[Opening Data extract section]

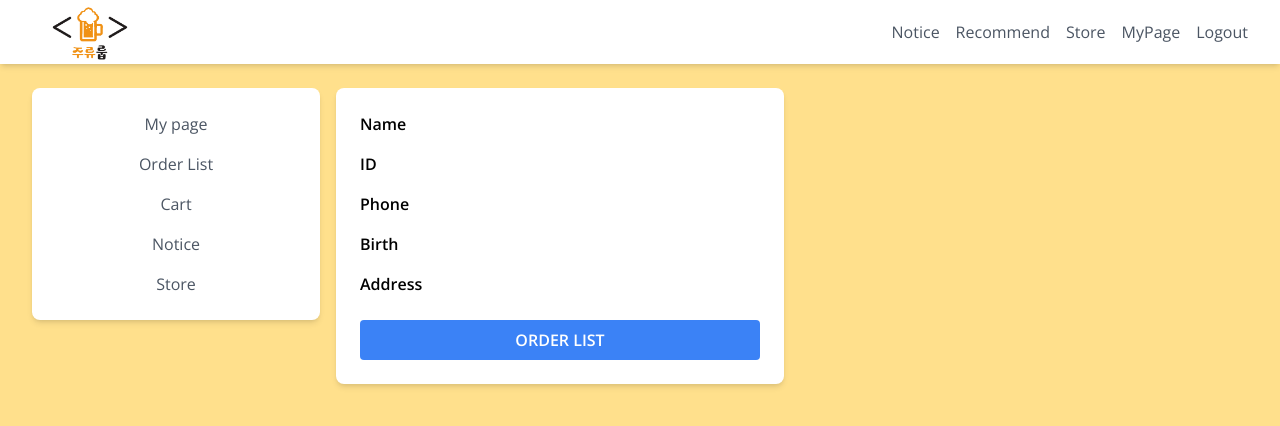
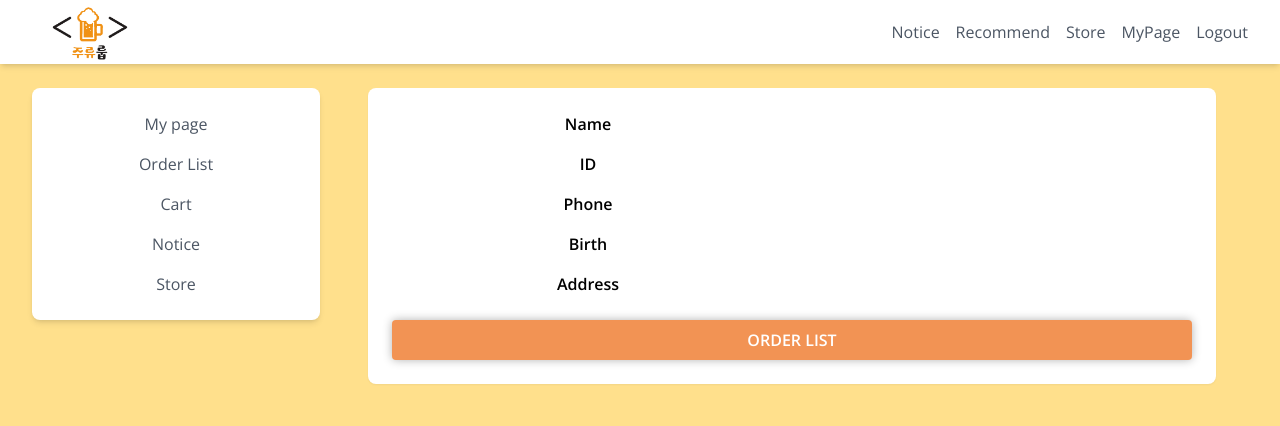
Before and after one commit to mchaewon/alcohol_order_service, a Flask app: template templates/my_page.html in a window 1280 px wide. Shown: the top 426 px of the page. Run offline with Flask 2, Linux system fonts and the light colour scheme; the template is opened without the code that fills it, so the values that code supplies are empty; some libraries are stand-ins or nearby versions.

Commit message:
버튼 색 수정

```diff
--- a/config.py
+++ b/config.py
@@ -17,4 +17,8 @@ current_os = 'window'
 sample user id / pw
 JzUx2510 / nMczX8294
 TdlZ4221 / hotly4729
+
+sample manager id / name
+11 / JegalHaeun
+2 / KimEunji
 '''
--- a/templates/my_page.html
+++ b/templates/my_page.html
@@ -20,6 +20,16 @@
         .profile-card {
             box-shadow: 0 4px 6px -1px rgba(0, 0, 0, 0.1), 0 2px 4px -1px rgba(0, 0, 0, 0.06);
         }
+        .btn{
+            background-color: #f29354;
+            color: #FFF;
+            border: none;
+            cursor: pointer;
+            box-shadow: 0px 0px 10px rgba(0, 0, 0, 0.3);
+        }
+        .btn:hover {
+            background-color: #f36c6c;
+        }
     </style>
 </head>
 <body class="bg-[#FFE08C]">
@@ -28,31 +38,33 @@
     <div class="max-w-7xl mx-auto py-6 sm:px-6 lg:px-8 flex">
         <!-- 메뉴 박스 크게 하기 -->
         {% include 'lib/mymenu.html' %}
-        <main class="w-3/4 h-3/4">
-            <div class="bg-white p-6 rounded-lg profile-card max-w-md w-full h-full">
-                <div class="grid grid-cols-2 gap-4">
-                    <div class="font-semibold">Name</div>
-                    <div>{{data[1]}}</div>
+        <main class="flex-1">
+                <div class="max-w-7xl mx-auto sm:px-6 lg:px-8">
+                    <div class="bg-white overflow-hidden shadow-sm sm:rounded-lg p-6">
+                        <div class="grid grid-cols-2 gap-4">
+                            <div class="font-semibold text-center">Name</div>
+                            <div class="text-center">{{data[1]}}</div>
 
-                    <div class="font-semibold">ID</div>
-                    <div>{{data[0]}}</div>
+                            <div class="font-semibold text-center">ID</div>
+                            <div class="text-center">{{data[0]}}</div>
 
-                    <div class="font-semibold">Phone</div>
-                    <div>{{data[3]}}</div>
+                            <div class="font-semibold text-center">Phone</div>
+                            <div class="text-center">{{data[3]}}</div>
 
-                    <div class="font-semibold">Birth</div>
-                    <div>{{data[4]}}</div>
+                            <div class="font-semibold text-center">Birth</div>
+                            <div class="text-center">{{data[4]}}</div>
 
-                    <div class="font-semibold">Address</div>
-                    <div>{{data[5]}}</div>
-                </div>
-                <div class="mt-6 flex">
-                    <a href="{{ url_for('order.orderlist') }}" class="flex-grow bg-blue-500 hover:bg-blue-700 text-white font-bold py-2 px-4 rounded focus:outline-none focus:shadow-outline text-center">
-                        ORDER LIST
-                    </a>
+                            <div class="font-semibold text-center">Address</div>
+                            <div class="text-center">{{data[5]}}</div>
+                        </div>
+                        <div class="mt-6 flex">
+                            <a href="{{ url_for('order.orderlist') }}" class="btn flex-grow text-white font-bold py-2 px-4 rounded focus:outline-none focus:shadow-outline text-center">
+                                ORDER LIST
+                            </a>
+                        </div>
+                    </div>
                 </div>
 
-            </div>
         </main>
     </div>
 
```
Also changed, not shown: templates/star.html (+11 -1 lines), templates/uni_alcohol.html (+11 -1 lines).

[Closing Data extract section]

• _Task statement_
Within the entries above, report how many lines include "semibold", and keep the answer to the number.

• _Result for this task_
10